EXERCISE: Report each line from the data below that holds the word "client".

== Segment start ==

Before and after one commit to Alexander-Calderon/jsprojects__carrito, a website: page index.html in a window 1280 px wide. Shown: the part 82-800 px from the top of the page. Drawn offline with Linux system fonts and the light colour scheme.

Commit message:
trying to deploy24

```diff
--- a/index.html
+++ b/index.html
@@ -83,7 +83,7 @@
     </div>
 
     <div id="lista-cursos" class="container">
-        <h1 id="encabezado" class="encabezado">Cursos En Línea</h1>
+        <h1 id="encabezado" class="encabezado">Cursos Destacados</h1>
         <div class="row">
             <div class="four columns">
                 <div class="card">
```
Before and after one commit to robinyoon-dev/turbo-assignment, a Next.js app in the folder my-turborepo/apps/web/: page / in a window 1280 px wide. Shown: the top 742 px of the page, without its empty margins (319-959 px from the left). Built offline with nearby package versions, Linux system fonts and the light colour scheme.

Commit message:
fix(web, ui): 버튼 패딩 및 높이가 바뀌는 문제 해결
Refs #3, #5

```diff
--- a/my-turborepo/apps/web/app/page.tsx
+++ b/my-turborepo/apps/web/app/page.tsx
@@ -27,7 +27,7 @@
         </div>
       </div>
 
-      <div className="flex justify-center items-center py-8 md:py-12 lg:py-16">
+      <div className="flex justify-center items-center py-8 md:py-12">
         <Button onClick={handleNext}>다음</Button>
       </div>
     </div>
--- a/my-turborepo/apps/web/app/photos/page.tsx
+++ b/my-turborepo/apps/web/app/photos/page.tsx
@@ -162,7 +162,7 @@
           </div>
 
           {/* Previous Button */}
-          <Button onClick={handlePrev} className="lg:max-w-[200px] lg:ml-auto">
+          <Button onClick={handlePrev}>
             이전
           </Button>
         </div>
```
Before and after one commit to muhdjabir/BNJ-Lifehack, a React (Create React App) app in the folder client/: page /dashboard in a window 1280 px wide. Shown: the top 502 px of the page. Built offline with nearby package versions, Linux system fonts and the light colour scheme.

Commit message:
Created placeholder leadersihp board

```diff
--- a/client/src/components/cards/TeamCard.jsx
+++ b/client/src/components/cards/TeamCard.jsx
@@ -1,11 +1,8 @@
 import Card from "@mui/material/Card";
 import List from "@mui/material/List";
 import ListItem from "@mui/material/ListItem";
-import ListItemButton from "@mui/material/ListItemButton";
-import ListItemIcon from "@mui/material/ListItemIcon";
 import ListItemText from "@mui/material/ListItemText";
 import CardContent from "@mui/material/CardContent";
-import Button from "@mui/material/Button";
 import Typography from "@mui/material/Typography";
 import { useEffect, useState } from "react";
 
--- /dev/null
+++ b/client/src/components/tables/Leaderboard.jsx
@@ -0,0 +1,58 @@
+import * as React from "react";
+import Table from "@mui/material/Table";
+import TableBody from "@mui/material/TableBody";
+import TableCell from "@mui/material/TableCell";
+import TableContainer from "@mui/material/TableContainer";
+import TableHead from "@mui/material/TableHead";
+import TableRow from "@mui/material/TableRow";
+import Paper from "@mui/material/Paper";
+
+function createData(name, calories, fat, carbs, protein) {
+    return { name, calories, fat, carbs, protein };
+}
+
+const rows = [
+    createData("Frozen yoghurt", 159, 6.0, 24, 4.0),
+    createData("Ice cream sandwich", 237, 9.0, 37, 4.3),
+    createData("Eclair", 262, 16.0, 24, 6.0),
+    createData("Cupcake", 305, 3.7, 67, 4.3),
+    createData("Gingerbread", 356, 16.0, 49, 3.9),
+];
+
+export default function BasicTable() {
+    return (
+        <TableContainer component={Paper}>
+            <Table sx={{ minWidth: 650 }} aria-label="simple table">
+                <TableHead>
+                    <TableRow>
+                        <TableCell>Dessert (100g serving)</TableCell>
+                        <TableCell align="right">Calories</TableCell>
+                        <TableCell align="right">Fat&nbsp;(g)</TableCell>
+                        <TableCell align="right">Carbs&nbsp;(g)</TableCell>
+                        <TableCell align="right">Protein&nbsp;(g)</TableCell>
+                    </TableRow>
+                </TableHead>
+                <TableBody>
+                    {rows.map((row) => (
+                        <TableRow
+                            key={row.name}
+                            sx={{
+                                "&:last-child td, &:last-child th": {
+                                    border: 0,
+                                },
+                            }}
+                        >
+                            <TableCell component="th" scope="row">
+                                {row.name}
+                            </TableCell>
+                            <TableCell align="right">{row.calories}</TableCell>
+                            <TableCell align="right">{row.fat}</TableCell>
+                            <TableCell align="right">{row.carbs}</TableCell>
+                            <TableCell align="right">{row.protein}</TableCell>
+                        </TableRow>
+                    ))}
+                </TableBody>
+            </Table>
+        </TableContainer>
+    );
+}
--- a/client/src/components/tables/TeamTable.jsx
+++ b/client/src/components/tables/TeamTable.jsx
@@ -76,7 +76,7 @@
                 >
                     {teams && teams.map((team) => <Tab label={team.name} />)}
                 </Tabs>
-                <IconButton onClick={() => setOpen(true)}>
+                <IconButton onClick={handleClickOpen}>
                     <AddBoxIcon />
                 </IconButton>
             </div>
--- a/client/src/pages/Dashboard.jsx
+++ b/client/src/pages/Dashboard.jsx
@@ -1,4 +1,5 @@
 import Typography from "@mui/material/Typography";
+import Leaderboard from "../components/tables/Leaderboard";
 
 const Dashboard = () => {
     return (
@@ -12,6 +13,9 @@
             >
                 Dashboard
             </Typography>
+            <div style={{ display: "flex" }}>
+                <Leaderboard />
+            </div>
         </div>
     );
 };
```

== Segment end ==

ANSWER TO THE EXERCISE:
Before and after one commit to muhdjabir/BNJ-Lifehack, a React (Create React App) app in the folder client/: page /dashboard in a window 1280 px wide. Shown: the top 502 px of the page. Built offline with nearby package versions, Linux system fonts and the light colour scheme.
--- a/client/src/components/cards/TeamCard.jsx
+++ b/client/src/components/cards/TeamCard.jsx
+++ b/client/src/components/tables/Leaderboard.jsx
--- a/client/src/components/tables/TeamTable.jsx
+++ b/client/src/components/tables/TeamTable.jsx
--- a/client/src/pages/Dashboard.jsx
+++ b/client/src/pages/Dashboard.jsx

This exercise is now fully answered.